WHAT YOU ARE ASKED TO DO: Please return the lines of the data that contain "README".

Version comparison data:
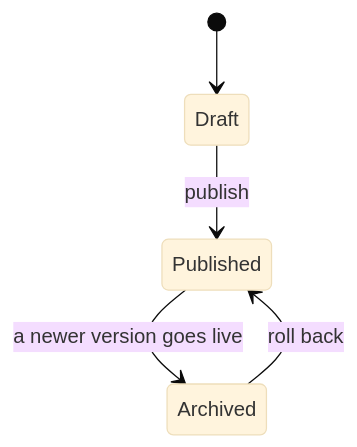
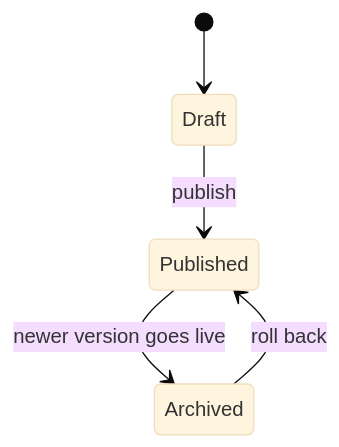
Before and after one commit to sanketn26/learnatu: the seventh of 13 diagrams in content/courses/create-a-course/en/mermaid-diagrams.md, drawn with Mermaid (base theme). The commit also changed other lines of this file and 24 other files, not shown here.

First line of the commit message:
feat: maths (KaTeX), richer Mermaid, new flowmap kinds, sequence and class diagram lessons

````diff
--- a/content/courses/create-a-course/en/mermaid-diagrams.md
+++ b/content/courses/create-a-course/en/mermaid-diagrams.md
@@ -46,7 +130,7 @@
 ```mermaid
 stateDiagram-v2
   [*] --> Draft
   Draft --> Published: publish
-  Published --> Archived: a newer version goes live
+  Published --> Archived: newer version goes live
   Archived --> Published: roll back
 ```
````
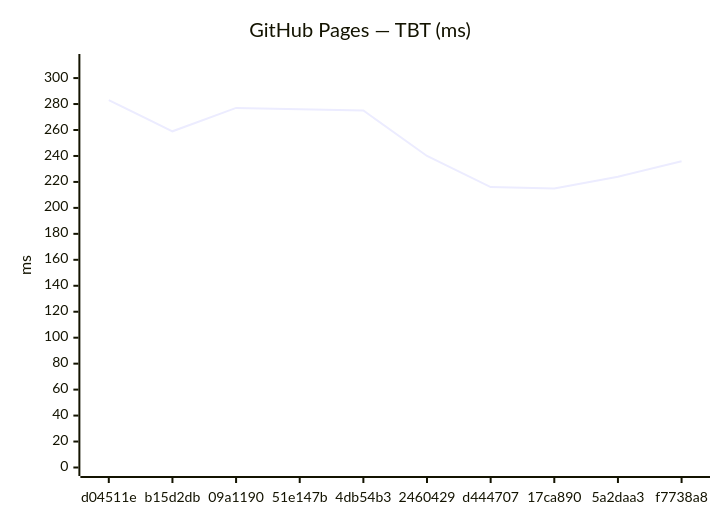
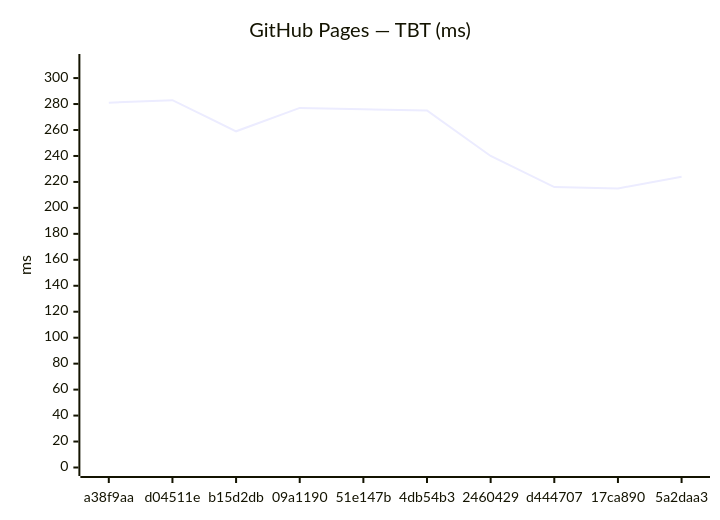
The fourth of 18 diagrams in benchmarks/compare.md (Metaheurist/Rianell), drawn with Mermaid before and after one commit. The commit also changed other lines of this file and 11 other files, not shown here.

````diff
--- a/benchmarks/compare.md
+++ b/benchmarks/compare.md
@@ -61,7 +61,7 @@
 ```mermaid
 xychart-beta
     title "GitHub Pages — TBT (ms)"
-    x-axis ["d04511e", "b15d2db", "09a1190", "51e147b", "4db54b3", "2460429", "d444707", "17ca890", "5a2daa3", "f7738a8"]
+    x-axis ["a38f9aa", "d04511e", "b15d2db", "09a1190", "51e147b", "4db54b3", "2460429", "d444707", "17ca890", "5a2daa3"]
     y-axis "ms" 0 --> 312
-    line [283, 259, 277, 276, 275, 240, 216, 215, 224, 236]
+    line [281, 283, 259, 277, 276, 275, 240, 216, 215, 224]
 ```
````
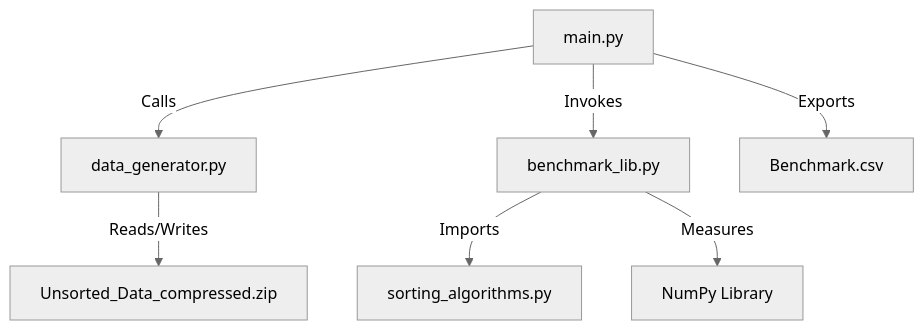
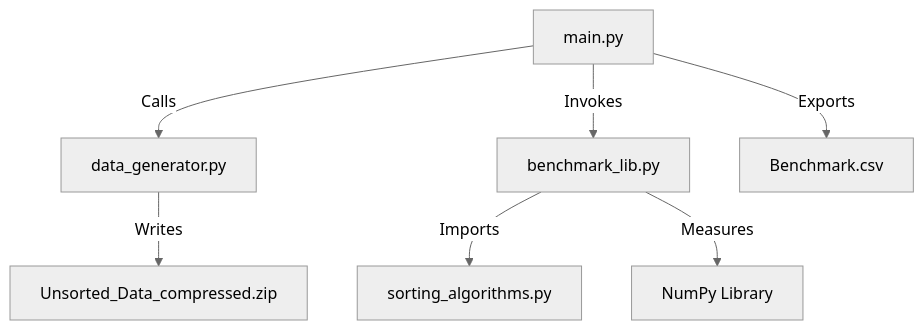
The diagram in README.md (an2in/DSA_Task2), drawn with Mermaid (neutral theme) before and after one commit.

Commit message:
Update README to reflect changes in data handling

````diff
--- a/README.md
+++ b/README.md
@@ -1,10 +1,10 @@
 ```mermaid
 graph TD
     A[main.py] -->|Calls| B[data_generator.py]
     A -->|Invokes| C[benchmark_lib.py]
     C -->|Imports| D[sorting_algorithms.py]
     C -->|Measures| E[NumPy Library]
-    B -->|Reads/Writes| F[Unsorted_Data_compressed.zip]
+    B -->|Writes| F[Unsorted_Data_compressed.zip]
     A -->|Exports| G[Benchmark.csv]
 
 ```
````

FINAL ANSWER:
The diagram in README.md (an2in/DSA_Task2), drawn with Mermaid (neutral theme) before and after one commit.
Update README to reflect changes in data handling
--- a/README.md
+++ b/README.md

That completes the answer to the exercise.